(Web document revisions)
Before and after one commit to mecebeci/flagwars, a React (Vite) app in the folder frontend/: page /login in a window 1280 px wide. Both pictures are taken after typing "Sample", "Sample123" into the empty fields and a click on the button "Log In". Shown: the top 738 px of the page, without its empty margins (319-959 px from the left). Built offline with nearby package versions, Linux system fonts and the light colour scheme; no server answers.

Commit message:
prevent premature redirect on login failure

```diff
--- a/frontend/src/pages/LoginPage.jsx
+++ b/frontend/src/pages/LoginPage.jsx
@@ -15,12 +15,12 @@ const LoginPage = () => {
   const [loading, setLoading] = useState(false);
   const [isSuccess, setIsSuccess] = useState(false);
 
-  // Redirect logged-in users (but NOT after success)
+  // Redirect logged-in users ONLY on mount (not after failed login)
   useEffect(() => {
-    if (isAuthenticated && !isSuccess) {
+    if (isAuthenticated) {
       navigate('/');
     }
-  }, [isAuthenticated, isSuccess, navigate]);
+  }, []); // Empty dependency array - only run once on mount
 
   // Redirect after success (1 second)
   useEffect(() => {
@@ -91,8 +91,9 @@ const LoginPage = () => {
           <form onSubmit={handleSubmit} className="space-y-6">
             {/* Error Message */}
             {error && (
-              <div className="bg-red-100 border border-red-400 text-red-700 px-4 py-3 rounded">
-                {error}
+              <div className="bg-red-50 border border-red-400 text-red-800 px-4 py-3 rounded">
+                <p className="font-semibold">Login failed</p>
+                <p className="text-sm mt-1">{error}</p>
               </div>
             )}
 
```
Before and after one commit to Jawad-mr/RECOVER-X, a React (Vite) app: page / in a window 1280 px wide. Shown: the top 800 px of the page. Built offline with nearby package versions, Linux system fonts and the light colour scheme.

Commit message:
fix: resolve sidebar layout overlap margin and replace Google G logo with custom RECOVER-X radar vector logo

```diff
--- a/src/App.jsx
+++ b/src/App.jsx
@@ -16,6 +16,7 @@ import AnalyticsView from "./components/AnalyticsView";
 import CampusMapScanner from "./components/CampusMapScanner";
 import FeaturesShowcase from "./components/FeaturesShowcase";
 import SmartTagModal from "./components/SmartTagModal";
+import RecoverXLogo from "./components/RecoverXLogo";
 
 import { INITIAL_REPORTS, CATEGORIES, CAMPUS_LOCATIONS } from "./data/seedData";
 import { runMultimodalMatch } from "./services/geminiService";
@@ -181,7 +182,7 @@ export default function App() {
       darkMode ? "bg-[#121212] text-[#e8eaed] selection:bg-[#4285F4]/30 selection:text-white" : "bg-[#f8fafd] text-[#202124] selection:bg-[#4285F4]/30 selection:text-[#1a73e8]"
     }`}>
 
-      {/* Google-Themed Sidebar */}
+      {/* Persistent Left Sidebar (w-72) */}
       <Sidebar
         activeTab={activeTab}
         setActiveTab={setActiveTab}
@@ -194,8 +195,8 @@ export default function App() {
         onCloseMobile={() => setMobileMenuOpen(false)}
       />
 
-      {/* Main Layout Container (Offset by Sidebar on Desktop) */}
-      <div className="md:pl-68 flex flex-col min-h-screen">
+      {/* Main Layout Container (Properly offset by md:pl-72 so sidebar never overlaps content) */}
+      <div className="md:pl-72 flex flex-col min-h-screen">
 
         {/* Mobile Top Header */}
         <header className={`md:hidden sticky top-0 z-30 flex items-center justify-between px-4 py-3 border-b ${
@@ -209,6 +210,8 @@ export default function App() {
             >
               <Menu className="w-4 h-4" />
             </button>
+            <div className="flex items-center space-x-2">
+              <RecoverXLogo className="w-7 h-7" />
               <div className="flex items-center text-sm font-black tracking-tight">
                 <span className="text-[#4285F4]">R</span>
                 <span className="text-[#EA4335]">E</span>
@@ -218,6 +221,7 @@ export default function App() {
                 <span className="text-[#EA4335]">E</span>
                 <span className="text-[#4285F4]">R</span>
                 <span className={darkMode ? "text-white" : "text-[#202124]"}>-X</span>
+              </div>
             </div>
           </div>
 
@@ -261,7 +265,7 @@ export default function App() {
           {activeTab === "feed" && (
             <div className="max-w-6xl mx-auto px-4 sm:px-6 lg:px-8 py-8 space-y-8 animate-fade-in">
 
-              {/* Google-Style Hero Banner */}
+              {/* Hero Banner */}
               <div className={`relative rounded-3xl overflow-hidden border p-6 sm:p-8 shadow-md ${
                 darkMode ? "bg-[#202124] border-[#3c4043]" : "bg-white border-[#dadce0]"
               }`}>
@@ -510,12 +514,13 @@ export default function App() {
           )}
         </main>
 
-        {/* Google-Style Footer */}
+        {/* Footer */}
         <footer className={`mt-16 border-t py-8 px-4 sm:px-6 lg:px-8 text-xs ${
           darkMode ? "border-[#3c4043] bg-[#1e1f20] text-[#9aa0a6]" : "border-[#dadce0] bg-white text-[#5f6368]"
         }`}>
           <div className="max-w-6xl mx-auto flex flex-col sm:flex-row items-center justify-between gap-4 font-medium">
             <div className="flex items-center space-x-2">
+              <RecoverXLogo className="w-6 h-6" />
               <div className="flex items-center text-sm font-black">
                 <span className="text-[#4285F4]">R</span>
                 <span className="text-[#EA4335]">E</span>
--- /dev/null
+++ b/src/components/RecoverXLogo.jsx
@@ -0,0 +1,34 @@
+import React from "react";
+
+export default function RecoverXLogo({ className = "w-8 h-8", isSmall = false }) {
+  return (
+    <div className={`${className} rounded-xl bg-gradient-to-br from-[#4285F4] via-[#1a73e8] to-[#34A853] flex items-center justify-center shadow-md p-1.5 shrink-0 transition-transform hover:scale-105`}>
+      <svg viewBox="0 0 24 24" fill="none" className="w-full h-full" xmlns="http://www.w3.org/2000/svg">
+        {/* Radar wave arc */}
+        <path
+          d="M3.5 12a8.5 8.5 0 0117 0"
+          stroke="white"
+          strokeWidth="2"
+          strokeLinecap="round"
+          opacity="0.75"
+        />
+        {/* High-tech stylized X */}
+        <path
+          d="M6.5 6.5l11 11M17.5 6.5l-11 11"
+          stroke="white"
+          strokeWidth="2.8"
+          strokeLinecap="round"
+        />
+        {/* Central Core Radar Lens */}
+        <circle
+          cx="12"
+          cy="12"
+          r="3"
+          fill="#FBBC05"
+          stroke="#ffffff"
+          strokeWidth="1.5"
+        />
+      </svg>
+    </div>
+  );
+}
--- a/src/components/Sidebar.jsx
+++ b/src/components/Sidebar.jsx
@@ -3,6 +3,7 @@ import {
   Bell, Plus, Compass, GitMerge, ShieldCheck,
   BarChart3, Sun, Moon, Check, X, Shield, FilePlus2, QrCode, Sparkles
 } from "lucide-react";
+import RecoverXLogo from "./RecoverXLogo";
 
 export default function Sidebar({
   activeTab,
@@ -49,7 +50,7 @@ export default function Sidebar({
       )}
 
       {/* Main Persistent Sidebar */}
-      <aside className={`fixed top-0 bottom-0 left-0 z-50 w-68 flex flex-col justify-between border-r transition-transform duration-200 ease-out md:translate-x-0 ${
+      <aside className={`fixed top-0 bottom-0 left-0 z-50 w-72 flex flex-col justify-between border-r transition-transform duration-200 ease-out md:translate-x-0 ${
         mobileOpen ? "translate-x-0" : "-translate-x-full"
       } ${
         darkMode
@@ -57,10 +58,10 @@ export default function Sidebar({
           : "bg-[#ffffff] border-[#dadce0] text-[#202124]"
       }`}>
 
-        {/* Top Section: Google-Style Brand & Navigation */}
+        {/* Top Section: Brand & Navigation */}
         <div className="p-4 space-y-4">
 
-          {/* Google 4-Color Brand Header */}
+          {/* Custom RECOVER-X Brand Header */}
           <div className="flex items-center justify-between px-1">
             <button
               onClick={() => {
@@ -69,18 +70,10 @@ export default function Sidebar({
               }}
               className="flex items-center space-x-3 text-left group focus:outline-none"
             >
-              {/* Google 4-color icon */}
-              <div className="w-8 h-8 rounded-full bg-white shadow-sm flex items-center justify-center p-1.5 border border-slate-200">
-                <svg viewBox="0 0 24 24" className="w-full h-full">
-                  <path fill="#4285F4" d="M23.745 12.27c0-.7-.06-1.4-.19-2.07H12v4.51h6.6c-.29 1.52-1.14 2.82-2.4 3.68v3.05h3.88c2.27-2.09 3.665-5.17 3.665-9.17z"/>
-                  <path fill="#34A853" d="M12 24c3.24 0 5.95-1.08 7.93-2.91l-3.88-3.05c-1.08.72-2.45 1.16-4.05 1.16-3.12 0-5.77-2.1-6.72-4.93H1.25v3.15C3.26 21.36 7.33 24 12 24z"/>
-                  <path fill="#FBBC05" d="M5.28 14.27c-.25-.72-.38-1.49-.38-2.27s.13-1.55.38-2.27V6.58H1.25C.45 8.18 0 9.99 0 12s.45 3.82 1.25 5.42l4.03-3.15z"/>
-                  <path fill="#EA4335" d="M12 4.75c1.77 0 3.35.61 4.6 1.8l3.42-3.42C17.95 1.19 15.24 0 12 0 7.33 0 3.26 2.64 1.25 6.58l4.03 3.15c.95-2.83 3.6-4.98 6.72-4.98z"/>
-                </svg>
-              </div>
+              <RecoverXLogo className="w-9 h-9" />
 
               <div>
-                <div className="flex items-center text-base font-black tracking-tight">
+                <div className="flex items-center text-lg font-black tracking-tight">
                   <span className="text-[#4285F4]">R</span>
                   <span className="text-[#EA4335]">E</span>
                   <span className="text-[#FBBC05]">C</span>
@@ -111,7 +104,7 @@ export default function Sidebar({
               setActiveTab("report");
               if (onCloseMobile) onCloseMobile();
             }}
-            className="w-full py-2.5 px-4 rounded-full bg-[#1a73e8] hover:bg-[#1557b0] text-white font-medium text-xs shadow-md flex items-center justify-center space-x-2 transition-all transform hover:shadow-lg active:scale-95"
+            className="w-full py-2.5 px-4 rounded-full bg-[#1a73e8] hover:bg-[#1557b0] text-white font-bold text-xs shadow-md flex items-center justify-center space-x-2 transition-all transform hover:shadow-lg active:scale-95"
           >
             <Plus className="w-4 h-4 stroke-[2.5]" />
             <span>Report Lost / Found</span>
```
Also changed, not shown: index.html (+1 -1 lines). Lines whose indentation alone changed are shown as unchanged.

▶ _Exercise brief_: Gather each line of the records holding the string "logged".

▶ _Your response_:
-  // Redirect logged-in users (but NOT after success)
+  // Redirect logged-in users ONLY on mount (not after failed login)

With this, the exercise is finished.